[Data extracts — start]
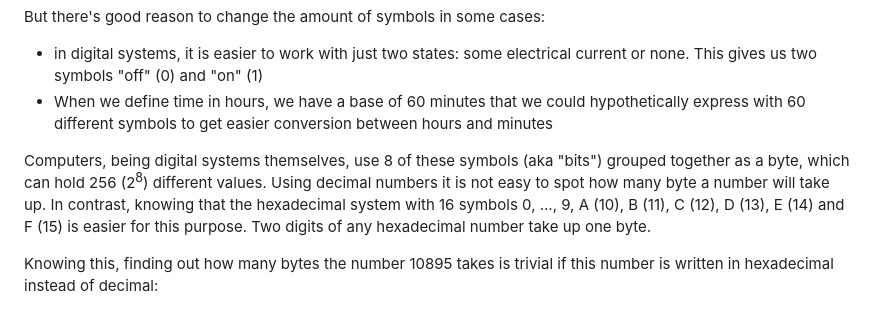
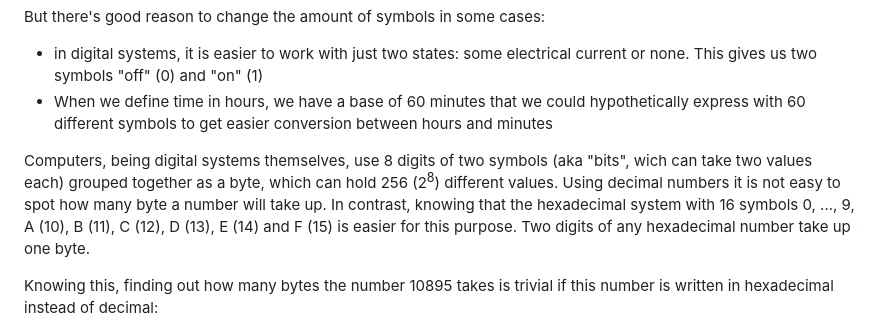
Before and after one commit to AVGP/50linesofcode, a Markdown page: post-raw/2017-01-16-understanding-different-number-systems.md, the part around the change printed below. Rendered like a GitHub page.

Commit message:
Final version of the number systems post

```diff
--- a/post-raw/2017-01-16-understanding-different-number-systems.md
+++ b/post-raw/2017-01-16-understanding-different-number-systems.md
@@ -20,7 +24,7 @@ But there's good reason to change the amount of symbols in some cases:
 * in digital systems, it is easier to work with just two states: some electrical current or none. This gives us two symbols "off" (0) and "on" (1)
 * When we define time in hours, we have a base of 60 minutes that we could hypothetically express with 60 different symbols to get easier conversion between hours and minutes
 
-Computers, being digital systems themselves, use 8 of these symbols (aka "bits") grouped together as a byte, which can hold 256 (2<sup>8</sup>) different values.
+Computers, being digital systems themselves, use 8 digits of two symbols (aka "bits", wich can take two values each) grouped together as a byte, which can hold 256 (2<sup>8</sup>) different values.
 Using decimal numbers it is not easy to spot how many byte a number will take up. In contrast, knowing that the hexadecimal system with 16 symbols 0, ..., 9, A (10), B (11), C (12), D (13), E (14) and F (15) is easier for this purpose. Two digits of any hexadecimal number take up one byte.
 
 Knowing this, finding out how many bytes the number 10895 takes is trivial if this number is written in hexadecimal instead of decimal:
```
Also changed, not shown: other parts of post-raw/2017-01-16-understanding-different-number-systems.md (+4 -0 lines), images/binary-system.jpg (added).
[Data extracts — finish]
[Data extracts — start]
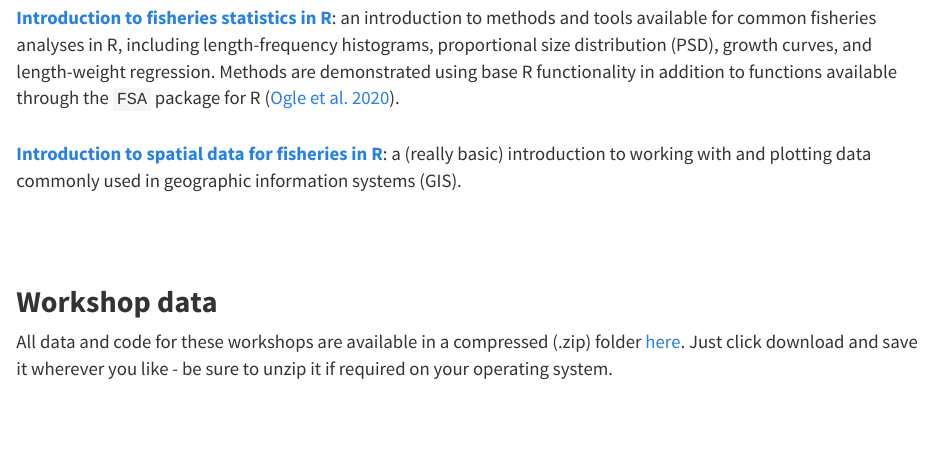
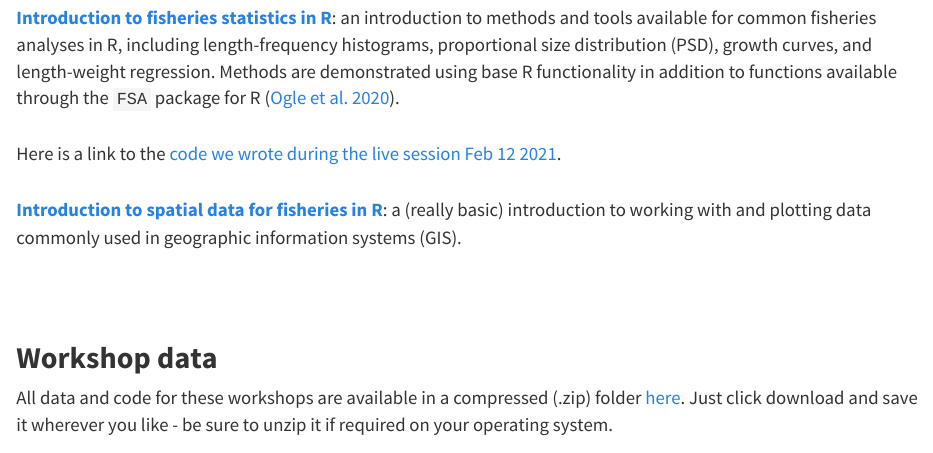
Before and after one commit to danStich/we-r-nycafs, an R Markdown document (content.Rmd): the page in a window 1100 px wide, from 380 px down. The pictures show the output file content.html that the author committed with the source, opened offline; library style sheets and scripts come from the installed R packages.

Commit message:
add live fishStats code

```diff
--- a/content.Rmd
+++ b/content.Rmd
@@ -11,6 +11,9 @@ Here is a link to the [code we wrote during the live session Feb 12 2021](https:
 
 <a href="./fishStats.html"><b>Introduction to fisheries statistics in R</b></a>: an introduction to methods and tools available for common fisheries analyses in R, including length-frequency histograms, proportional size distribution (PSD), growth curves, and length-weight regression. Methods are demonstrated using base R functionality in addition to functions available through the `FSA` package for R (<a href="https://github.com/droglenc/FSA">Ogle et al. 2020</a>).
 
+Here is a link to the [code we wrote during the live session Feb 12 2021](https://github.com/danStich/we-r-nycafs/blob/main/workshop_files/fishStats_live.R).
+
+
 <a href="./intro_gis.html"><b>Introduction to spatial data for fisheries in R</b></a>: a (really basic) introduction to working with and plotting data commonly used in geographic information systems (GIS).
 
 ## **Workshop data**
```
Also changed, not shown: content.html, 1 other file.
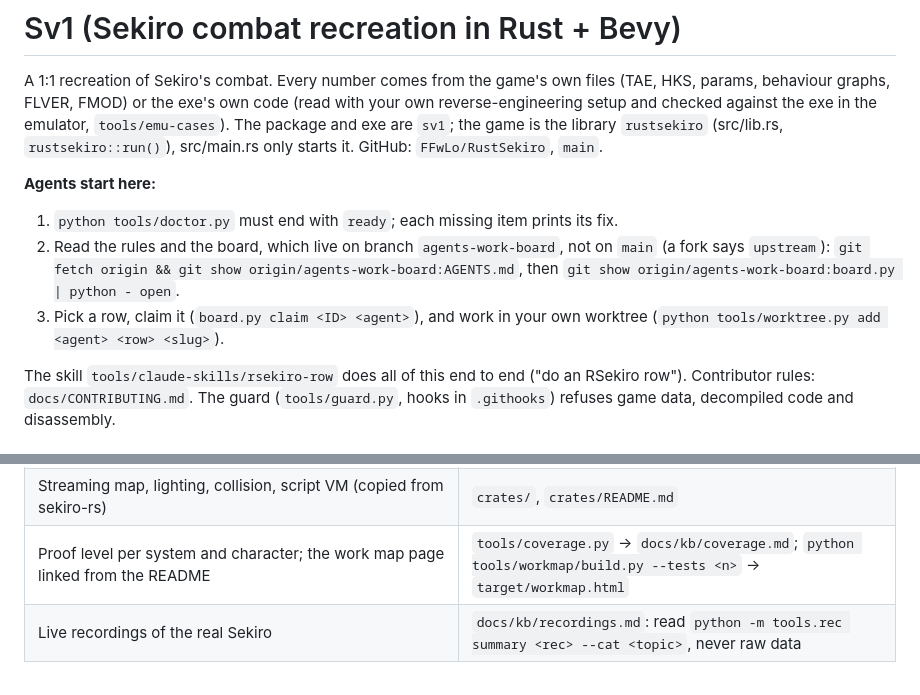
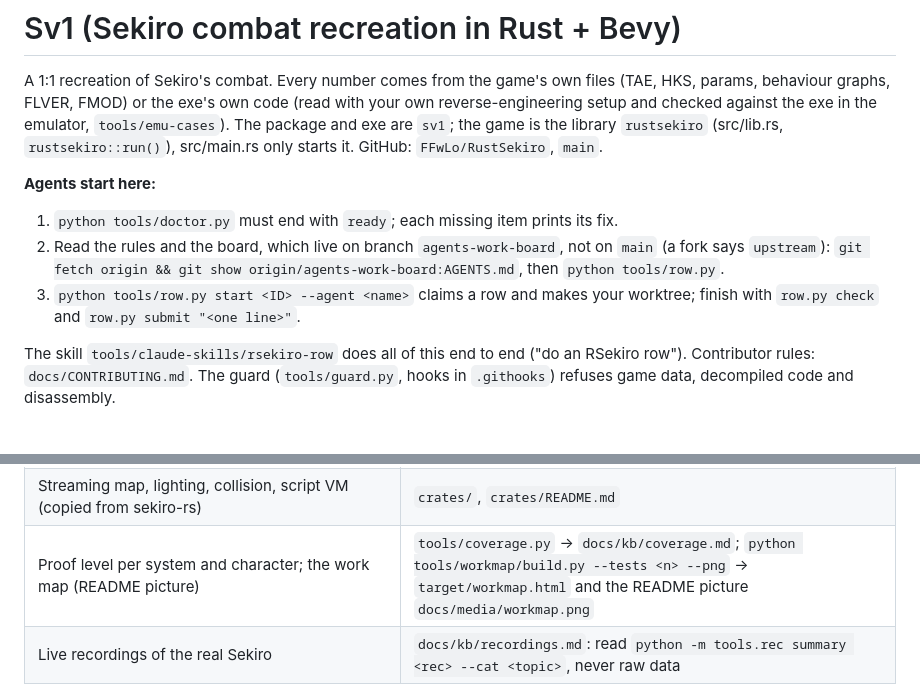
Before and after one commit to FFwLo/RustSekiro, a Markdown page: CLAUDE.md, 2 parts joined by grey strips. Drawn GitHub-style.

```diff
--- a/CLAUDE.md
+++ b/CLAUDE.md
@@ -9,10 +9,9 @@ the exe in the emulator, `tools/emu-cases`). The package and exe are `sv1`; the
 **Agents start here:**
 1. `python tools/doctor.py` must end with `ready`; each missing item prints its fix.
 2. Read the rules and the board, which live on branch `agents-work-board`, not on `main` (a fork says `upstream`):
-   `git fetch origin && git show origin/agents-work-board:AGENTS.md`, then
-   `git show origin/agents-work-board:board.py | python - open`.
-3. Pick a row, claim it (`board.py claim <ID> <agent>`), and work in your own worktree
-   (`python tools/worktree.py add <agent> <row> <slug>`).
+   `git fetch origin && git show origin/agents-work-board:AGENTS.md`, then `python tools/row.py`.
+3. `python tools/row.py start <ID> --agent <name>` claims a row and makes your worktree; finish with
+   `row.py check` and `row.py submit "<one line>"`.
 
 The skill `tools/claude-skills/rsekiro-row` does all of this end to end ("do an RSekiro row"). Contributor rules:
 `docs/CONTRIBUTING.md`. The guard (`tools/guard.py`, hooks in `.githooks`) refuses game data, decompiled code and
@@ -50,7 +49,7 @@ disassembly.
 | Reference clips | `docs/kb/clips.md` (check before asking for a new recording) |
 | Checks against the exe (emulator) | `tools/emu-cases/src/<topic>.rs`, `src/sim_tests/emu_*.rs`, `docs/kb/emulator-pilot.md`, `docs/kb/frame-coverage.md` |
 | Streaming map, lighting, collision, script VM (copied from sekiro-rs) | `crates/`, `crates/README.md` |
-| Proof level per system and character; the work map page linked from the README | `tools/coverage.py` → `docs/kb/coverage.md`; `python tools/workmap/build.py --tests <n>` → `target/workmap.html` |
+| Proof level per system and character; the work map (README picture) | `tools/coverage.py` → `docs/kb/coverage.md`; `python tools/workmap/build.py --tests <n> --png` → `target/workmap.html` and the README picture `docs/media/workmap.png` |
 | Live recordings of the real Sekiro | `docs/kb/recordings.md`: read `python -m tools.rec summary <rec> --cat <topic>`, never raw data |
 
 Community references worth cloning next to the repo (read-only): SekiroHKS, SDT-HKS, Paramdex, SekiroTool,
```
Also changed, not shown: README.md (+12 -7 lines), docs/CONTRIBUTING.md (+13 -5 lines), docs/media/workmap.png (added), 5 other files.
[Data extracts — finish]
Your assignment =
What is needed is the number of lines in these entries that include the word "understanding"; please give it alone.

Exercise answer =
4